§ What is needed
Copy out the entries that come next, exactly.

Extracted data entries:
'''

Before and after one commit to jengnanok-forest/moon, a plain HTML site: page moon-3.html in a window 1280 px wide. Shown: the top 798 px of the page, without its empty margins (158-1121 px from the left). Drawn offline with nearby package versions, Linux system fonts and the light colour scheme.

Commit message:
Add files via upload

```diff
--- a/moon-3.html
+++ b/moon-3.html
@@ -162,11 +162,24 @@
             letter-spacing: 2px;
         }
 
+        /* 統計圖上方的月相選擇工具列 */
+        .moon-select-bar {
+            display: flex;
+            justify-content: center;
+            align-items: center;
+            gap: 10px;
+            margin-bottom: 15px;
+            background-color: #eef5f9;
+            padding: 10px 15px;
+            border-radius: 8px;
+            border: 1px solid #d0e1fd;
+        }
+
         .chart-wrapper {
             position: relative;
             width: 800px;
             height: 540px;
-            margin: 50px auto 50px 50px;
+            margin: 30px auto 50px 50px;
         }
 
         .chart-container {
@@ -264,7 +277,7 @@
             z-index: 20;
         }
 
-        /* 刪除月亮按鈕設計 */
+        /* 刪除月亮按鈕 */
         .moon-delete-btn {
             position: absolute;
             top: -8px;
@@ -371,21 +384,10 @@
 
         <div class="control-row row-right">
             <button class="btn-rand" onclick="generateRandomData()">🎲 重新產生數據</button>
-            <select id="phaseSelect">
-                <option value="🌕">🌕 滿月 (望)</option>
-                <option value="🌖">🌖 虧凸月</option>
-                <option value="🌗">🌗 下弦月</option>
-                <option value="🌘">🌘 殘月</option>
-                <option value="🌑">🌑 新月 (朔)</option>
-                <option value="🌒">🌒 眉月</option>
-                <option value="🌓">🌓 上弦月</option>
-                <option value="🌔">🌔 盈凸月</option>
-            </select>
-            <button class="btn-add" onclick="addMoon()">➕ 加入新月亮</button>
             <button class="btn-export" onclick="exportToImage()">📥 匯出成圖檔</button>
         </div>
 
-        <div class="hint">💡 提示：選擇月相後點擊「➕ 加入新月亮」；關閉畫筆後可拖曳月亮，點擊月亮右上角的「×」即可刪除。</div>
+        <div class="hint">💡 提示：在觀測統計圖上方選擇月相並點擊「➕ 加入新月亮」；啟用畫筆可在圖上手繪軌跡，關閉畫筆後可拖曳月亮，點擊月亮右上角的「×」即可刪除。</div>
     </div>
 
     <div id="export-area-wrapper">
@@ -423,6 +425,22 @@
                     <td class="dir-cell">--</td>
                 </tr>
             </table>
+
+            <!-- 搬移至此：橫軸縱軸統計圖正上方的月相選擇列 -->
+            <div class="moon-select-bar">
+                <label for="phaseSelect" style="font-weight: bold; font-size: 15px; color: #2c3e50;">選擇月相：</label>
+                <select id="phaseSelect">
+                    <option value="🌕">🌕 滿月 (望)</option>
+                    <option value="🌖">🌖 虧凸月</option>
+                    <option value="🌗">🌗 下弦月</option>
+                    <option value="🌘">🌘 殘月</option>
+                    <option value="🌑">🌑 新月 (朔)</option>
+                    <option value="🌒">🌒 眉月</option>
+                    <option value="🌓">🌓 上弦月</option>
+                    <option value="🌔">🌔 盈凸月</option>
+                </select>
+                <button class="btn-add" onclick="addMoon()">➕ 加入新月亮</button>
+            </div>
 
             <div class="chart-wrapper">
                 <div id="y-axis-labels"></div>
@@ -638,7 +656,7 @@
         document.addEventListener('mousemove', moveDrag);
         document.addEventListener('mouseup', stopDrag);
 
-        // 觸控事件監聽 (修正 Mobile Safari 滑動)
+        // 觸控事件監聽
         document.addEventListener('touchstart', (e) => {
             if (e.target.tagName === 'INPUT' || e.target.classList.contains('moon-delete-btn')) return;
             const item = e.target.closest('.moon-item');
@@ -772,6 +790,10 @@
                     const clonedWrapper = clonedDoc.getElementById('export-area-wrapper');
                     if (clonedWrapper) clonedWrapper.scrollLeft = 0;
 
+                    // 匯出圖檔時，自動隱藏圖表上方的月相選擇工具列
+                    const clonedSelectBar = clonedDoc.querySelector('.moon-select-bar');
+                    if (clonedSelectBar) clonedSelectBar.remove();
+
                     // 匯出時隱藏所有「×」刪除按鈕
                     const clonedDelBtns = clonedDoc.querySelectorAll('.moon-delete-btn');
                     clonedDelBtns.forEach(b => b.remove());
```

'''

§ Solution for this problem
Before and after one commit to jengnanok-forest/moon, a plain HTML site: page moon-3.html in a window 1280 px wide. Shown: the top 798 px of the page, without its empty margins (158-1121 px from the left). Drawn offline with nearby package versions, Linux system fonts and the light colour scheme.

Commit message:
Add files via upload

```diff
--- a/moon-3.html
+++ b/moon-3.html
@@ -162,11 +162,24 @@
             letter-spacing: 2px;
         }
 
+        /* 統計圖上方的月相選擇工具列 */
+        .moon-select-bar {
+            display: flex;
+            justify-content: center;
+            align-items: center;
+            gap: 10px;
+            margin-bottom: 15px;
+            background-color: #eef5f9;
+            padding: 10px 15px;
+            border-radius: 8px;
+            border: 1px solid #d0e1fd;
+        }
+
         .chart-wrapper {
             position: relative;
             width: 800px;
             height: 540px;
-            margin: 50px auto 50px 50px;
+            margin: 30px auto 50px 50px;
         }
 
         .chart-container {
@@ -264,7 +277,7 @@
             z-index: 20;
         }
 
-        /* 刪除月亮按鈕設計 */
+        /* 刪除月亮按鈕 */
         .moon-delete-btn {
             position: absolute;
             top: -8px;
@@ -371,21 +384,10 @@
 
         <div class="control-row row-right">
             <button class="btn-rand" onclick="generateRandomData()">🎲 重新產生數據</button>
-            <select id="phaseSelect">
-                <option value="🌕">🌕 滿月 (望)</option>
-                <option value="🌖">🌖 虧凸月</option>
-                <option value="🌗">🌗 下弦月</option>
-                <option value="🌘">🌘 殘月</option>
-                <option value="🌑">🌑 新月 (朔)</option>
-                <option value="🌒">🌒 眉月</option>
-                <option value="🌓">🌓 上弦月</option>
-                <option value="🌔">🌔 盈凸月</option>
-            </select>
-            <button class="btn-add" onclick="addMoon()">➕ 加入新月亮</button>
             <button class="btn-export" onclick="exportToImage()">📥 匯出成圖檔</button>
         </div>
 
-        <div class="hint">💡 提示：選擇月相後點擊「➕ 加入新月亮」；關閉畫筆後可拖曳月亮，點擊月亮右上角的「×」即可刪除。</div>
+        <div class="hint">💡 提示：在觀測統計圖上方選擇月相並點擊「➕ 加入新月亮」；啟用畫筆可在圖上手繪軌跡，關閉畫筆後可拖曳月亮，點擊月亮右上角的「×」即可刪除。</div>
     </div>
 
     <div id="export-area-wrapper">
@@ -423,6 +425,22 @@
                     <td class="dir-cell">--</td>
                 </tr>
             </table>
+
+            <!-- 搬移至此：橫軸縱軸統計圖正上方的月相選擇列 -->
+            <div class="moon-select-bar">
+                <label for="phaseSelect" style="font-weight: bold; font-size: 15px; color: #2c3e50;">選擇月相：</label>
+                <select id="phaseSelect">
+                    <option value="🌕">🌕 滿月 (望)</option>
+                    <option value="🌖">🌖 虧凸月</option>
+                    <option value="🌗">🌗 下弦月</option>
+                    <option value="🌘">🌘 殘月</option>
+                    <option value="🌑">🌑 新月 (朔)</option>
+                    <option value="🌒">🌒 眉月</option>
+                    <option value="🌓">🌓 上弦月</option>
+                    <option value="🌔">🌔 盈凸月</option>
+                </select>
+                <button class="btn-add" onclick="addMoon()">➕ 加入新月亮</button>
+            </div>
 
             <div class="chart-wrapper">
                 <div id="y-axis-labels"></div>
@@ -638,7 +656,7 @@
         document.addEventListener('mousemove', moveDrag);
         document.addEventListener('mouseup', stopDrag);
 
-        // 觸控事件監聽 (修正 Mobile Safari 滑動)
+        // 觸控事件監聽
         document.addEventListener('touchstart', (e) => {
             if (e.target.tagName === 'INPUT' || e.target.classList.contains('moon-delete-btn')) return;
             const item = e.target.closest('.moon-item');
@@ -772,6 +790,10 @@
                     const clonedWrapper = clonedDoc.getElementById('export-area-wrapper');
                     if (clonedWrapper) clonedWrapper.scrollLeft = 0;
 
+                    // 匯出圖檔時，自動隱藏圖表上方的月相選擇工具列
+                    const clonedSelectBar = clonedDoc.querySelector('.moon-select-bar');
+                    if (clonedSelectBar) clonedSelectBar.remove();
+
                     // 匯出時隱藏所有「×」刪除按鈕
                     const clonedDelBtns = clonedDoc.querySelectorAll('.moon-delete-btn');
                     clonedDelBtns.forEach(b => b.remove());
```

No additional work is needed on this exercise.